    I wonder if your Best of and Flashback posts are viewed as thin content. What’s the historic ratio of those posts to original content? Just spitballing.

  2. DennisG says:

    Could seasonality have had an impact on your traffic trends?
    If you pull data on which posts actually lost traffic, you might find interesting nuggets on seasonal traffic/searches you would never had anticipated.

    However, the dates of these drops could be too coincidental with the Panda updates…

  3. Stuart McHenry says:

    Matt, I love your advice about panicking. I see people flip out and start making changes too quickly. Especially when they don’t have all the facts. I’m with you and *sometimes* you just have to wait it out.

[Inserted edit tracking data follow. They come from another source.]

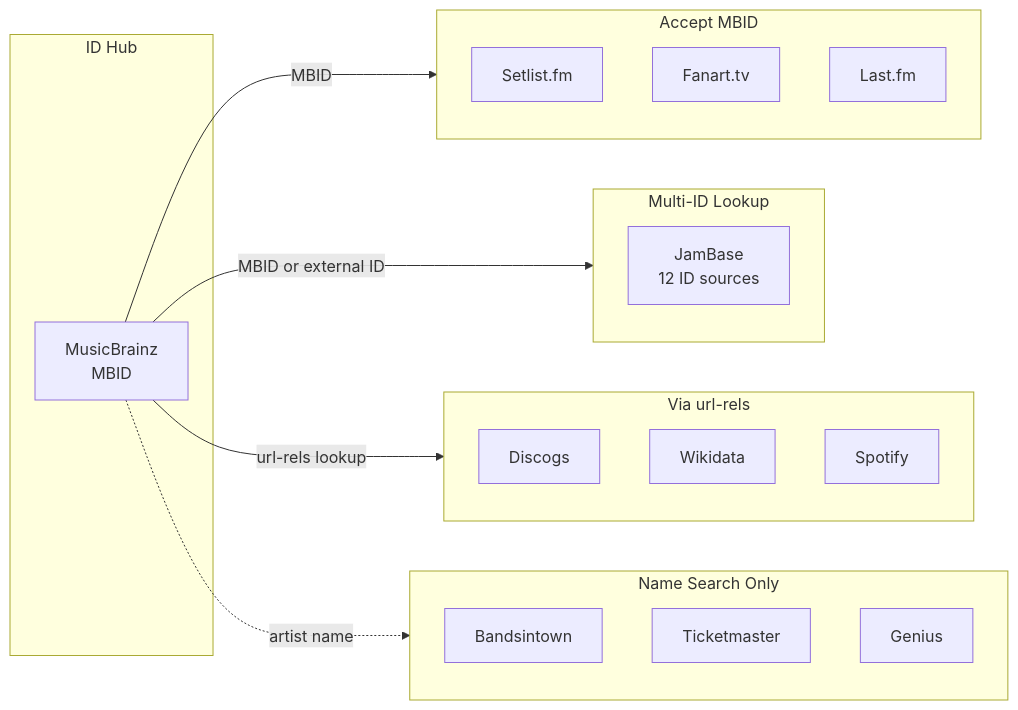
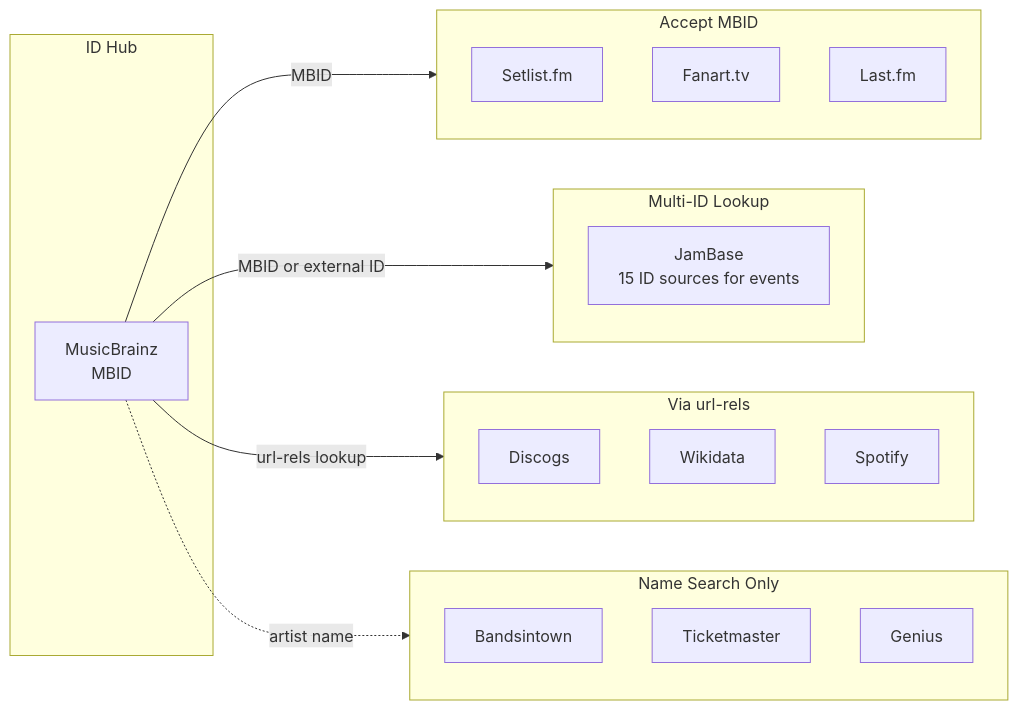
One commit to toddlevy/tl-agent-skills changed the diagram in skills/tl-live-music-data/SKILL.md. Above: the diagram before and after it, drawn with Mermaid. The commit also changed other lines of this file and 1 other file, not shown here.

First line of the commit message:
docs(tl-live-music-data): reconcile JamBase v3 reference with OpenAPI spec

````diff
--- a/skills/tl-live-music-data/SKILL.md
+++ b/skills/tl-live-music-data/SKILL.md
@@ -123,33 +124,33 @@
 ```mermaid
 flowchart LR
     subgraph hub [ID Hub]
         MB[MusicBrainz<br/>MBID]
     end
     
     subgraph direct [Accept MBID]
         Setlist[Setlist.fm]
         Fanart[Fanart.tv]
         Lastfm[Last.fm]
     end
     
     subgraph multi [Multi-ID Lookup]
-        JamBase[JamBase<br/>12 ID sources]
+        JamBase[JamBase<br/>15 ID sources for events]
     end
     
     subgraph linked [Via url-rels]
         Discogs[Discogs]
         Wikidata[Wikidata]
         Spotify[Spotify]
     end
     
     subgraph name [Name Search Only]
         Bandsintown[Bandsintown]
         TM[Ticketmaster]
         Genius[Genius]
     end
     
     MB -->|MBID| direct
     MB -->|MBID or external ID| multi
     MB -->|url-rels lookup| linked
     MB -.->|artist name| name
 ```
````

    Kudos for telling us your personal panda story.

  4. Kirsten Else says:

    I watched a webinar last night on bypssing Panda and any other update, It was a 3 hour long feed of invaluable SEO info that you NEED to know.Contact me on Twitter @gomobileappz or email me for more info…..this isnt a spam or ad btw….I just have strong opinions about Google upates and the impact it has on us all!!!

  5. Larry Kim says:

    “You can diversify, or you can die” – what a nice way to put it!

  6. Meg Geddes says:

    Interesting. I have six fireworks sites. They’re all structured basically the same, they just cover different states. Five of them are killing it. Top rankings for every reasonable search term (on season and off season) One of them (one of the new ones) got hit with the September Panda and has lost a lot of traffic (although since it’s new and off season, it’s hard to gauge exactly how much). It’s certainly no less a quality site than the other five.

    I’m not going to change anything, I’m just going to keep adding to it like I do the others, and see what happens.

  7. Mark Walters says:

    Maybe Google is viewing some blog posts as being ‘thin’? Are some pages getting very short viewing times? If people are coming via Google reading a short post and then bouncing back the serps then that could be a reason. Google say they don’t incorporate Analytics data in the algorithm, but it would seem wasteful of them not to.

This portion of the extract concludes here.